This amp if a VHF (130-174mhz), commercial quality amp. FM service only as it’s a class C. It takes 5-10 watts of drive to produce 80-120w of output. The schematics are available online but you can email me (ad7c @ arrl . net) if you need them.
While I didn’t expect the amp to be perfect as it was in pieces and you don’t take a working amp apart for fun… I was a little sad to find out it had a blown power transistor. It took a while to diagnose. I lifted (un-soldered) the emitter and base of all the transistors, there are four of them, and checked them with a multimeter. This one below was bad. Failed open.
I ordered a new MRF224 from eBay and I was pretty worried. RFparts.com, a very reputable transistor supplier, wanted almost $50 for the MRF224. The one I found on eBay was $29 shipped. I was nervous about buying from a China supplier on eBay because of the rampant fake parts problem they have but I took a chance. About 8 days later my transistor arrived, I have installed it, and I now have a great VHF FM amp that I have $39 total investment. I have an old Radio Shack HTX202 that outputs 7 watts and that yielded 110w from the amp. Nice!
I just read a great little article about hacking the Baofeng type Chinese built amateur radios. You know those $30 throw-away 2M/70CM radios… we’ll someone took one apart and spent way to much time learning how it works. If you have the time it’s worth the read.
Go here: http://hackaday.com/2013/02/28/hacking-a-ham-radio/ and while you are at it make sure to add www.hackaday.com to your favorites list. Great website!
A little while ago I picked up an AD9850 DDS board. Basically, these are little boards you can pickup on eBay for about $10 shipped that can be programmed to output a sinusoidal wave from 1hz to about 40mhz. The output is about 1Vp-p and is fairly clean.
To drive these little boards you have to program them using either a serial interface or a parallel interface. You send over a couple of bits according to a code specified in the spec sheet and the AD9850 outputs the appropriate frequency.
I used an Arduino UNO board, LCD 16×2 display, and a rotary encoder to create a little all-in-one VFO. It can output the full range available to the AD9850 but I simply limited it to only 7.0-7.3Mhz in the Arduino code. I will be using the VFO as part of a DC receiver I am putting together for fun.
You can see a video of it in action here: http://youtu.be/r6nRMikOOmI
The code to drive the AD9850 is fairly simple, however, the hardest part I found was getting the large integer (frequency) split up into the appropriate numbers to display on the LCD screen. Some creative code fixed that problem. Full documents and discussion on this item is on the permanent page located here.

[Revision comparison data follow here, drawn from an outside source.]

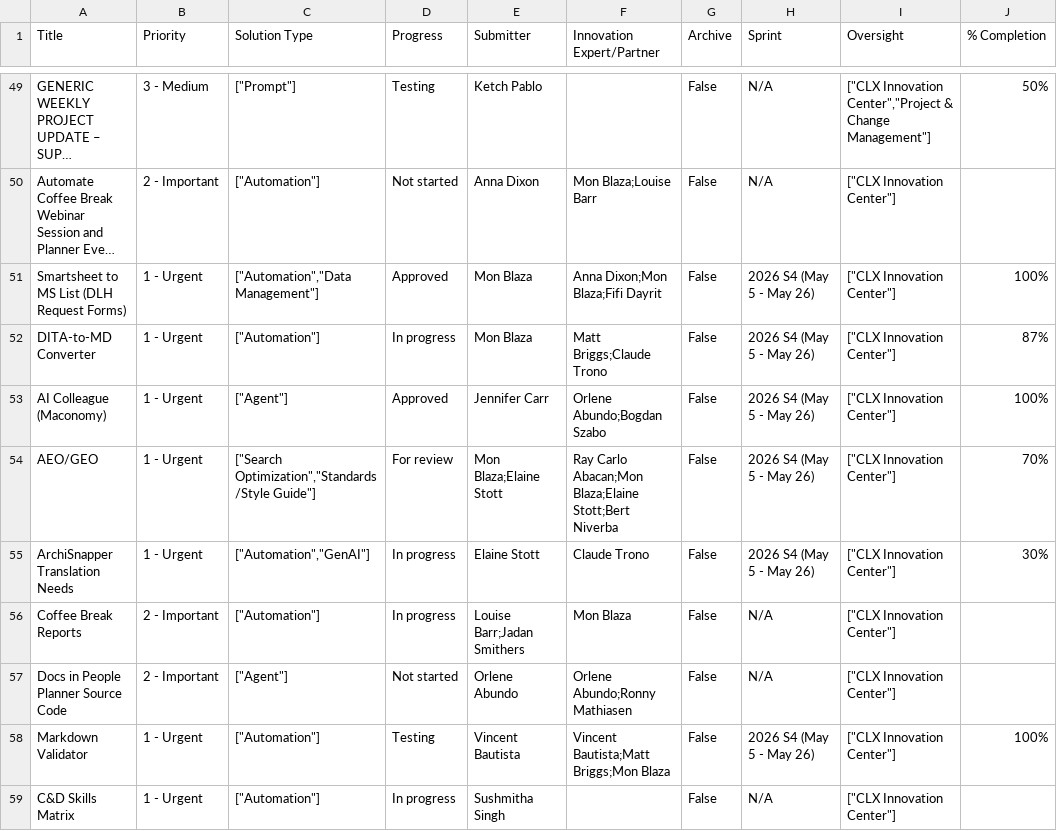
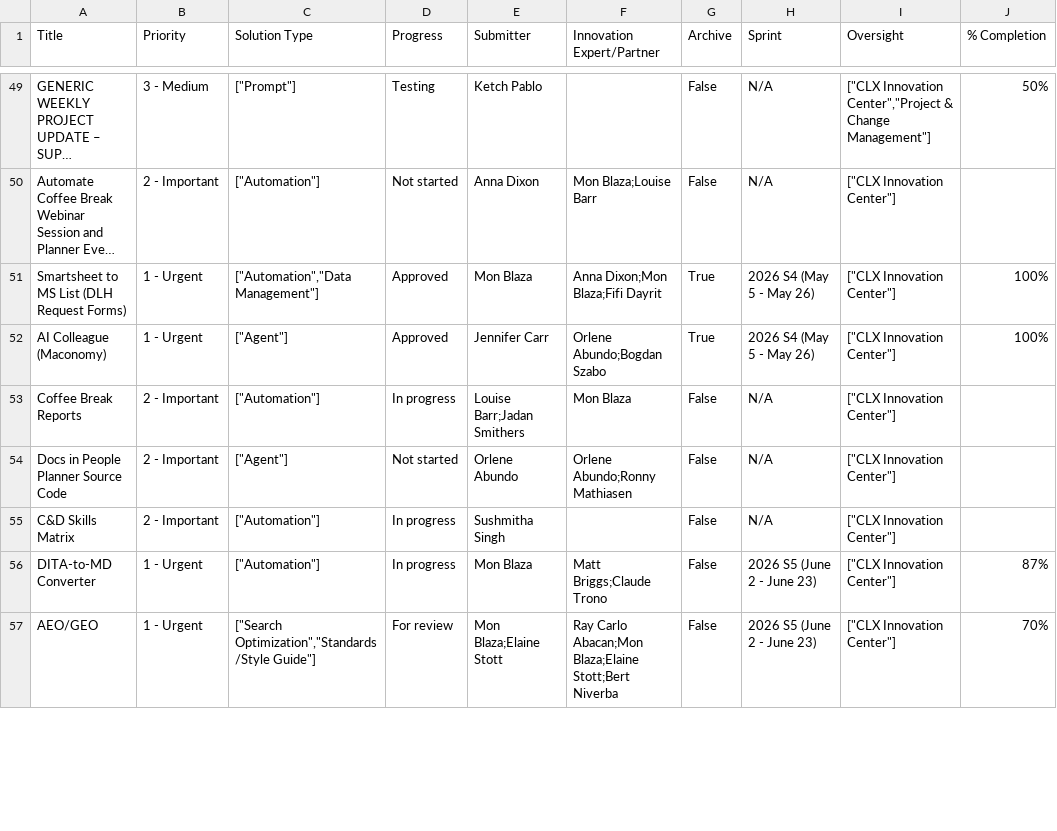
Before and after one commit to jedortega-deltek/innovationcenterdashboard, a CSV file: Share your project (12).csv, drawn as a sheet; only a part is shown, gaps mark what is left out; long unchanged cells end in …; removed rows and columns are numbered as before the commit, all else as after; the diff covers the shown part only; the diff names each change by its address in the sheet, - before the commit and + after, or states it on an @@ line.

```diff
--- a/Share your project (12).csv
+++ b/Share your project (12).csv
-G51 (Archive): False
+G51 (Archive): True
-row 52: DITA-to-MD Converter | 1 - Urgent | ["Automation"] | In progress | Mon Blaza | Matt Briggs;Claude Trono | False | 2026 S4 (May 5 - May 26) | ["CLX Innovation Center"] | 87%
-G52 (Archive): False
+G52 (Archive): True
-row 54: AEO/GEO | 1 - Urgent | ["Search Optimization","Standards/Style Guide"] | For review | Mon Blaza;Elaine Stott | Ray Carlo Abacan;Mon Blaza;Elaine Stott;Bert Niverba | False | 2026 S4 (May 5 - May 26) | ["CLX Innovation Center"] | 70%
-row 55: ArchiSnapper Translation Needs | 1 - Urgent | ["Automation","GenAI"] | In progress | Elaine Stott | Claude Trono | False | 2026 S4 (May 5 - May 26) | ["CLX Innovation Center"] | 30%
-row 58: Markdown Validator | 1 - Urgent | ["Automation"] | Testing | Vincent Bautista | Vincent Bautista;Matt Briggs;Mon Blaza | False | 2026 S4 (May 5 - May 26) | ["CLX Innovation Center"] | 100%
-B55 (Priority): 1 - Urgent
+B55 (Priority): 2 - Important
+row 56: DITA-to-MD Converter | 1 - Urgent | ["Automation"] | In progress | Mon Blaza | Matt Briggs;Claude Trono | False | 2026 S5 (June 2 - June 23) | ["CLX Innovation Center"] | 87%
+row 57: AEO/GEO | 1 - Urgent | ["Search Optimization","Standards/Style Guide"] | For review | Mon Blaza;Elaine Stott | Ray Carlo Abacan;Mon Blaza;Elaine Stott;Bert Niverba | False | 2026 S5 (June 2 - June 23) | ["CLX Innovation Center"] | 70%
```
Also changed, not shown: 8 added rows and 4 edited cells elsewhere in this file, Approved Innovations (4).csv, CLX AI Prompt Library (2).csv, 1 other file.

I’ve been searching the cheap electronics on eBay lately and I ran across a couple of items that look interesting. One of those items is an Analog Devices 9850 Square/Sine wave 1-40mhz signal generator. What makes these things amazing is that they can be purchased for about $10 and that includes shipping. So… I bought one! It arrived and I was a little shocked at how small this little device actually is.
I have an Arduino that I just starting tinkering around on so my hope is to get the Arduino to drive the AD9850 and see what kind of oscillator I can make. There are some other people who have already done this so I should be able to borrow some code rather than start from scratch. Unfortunately my AD9850 arrived without any pinout schematic so I have to track that down first.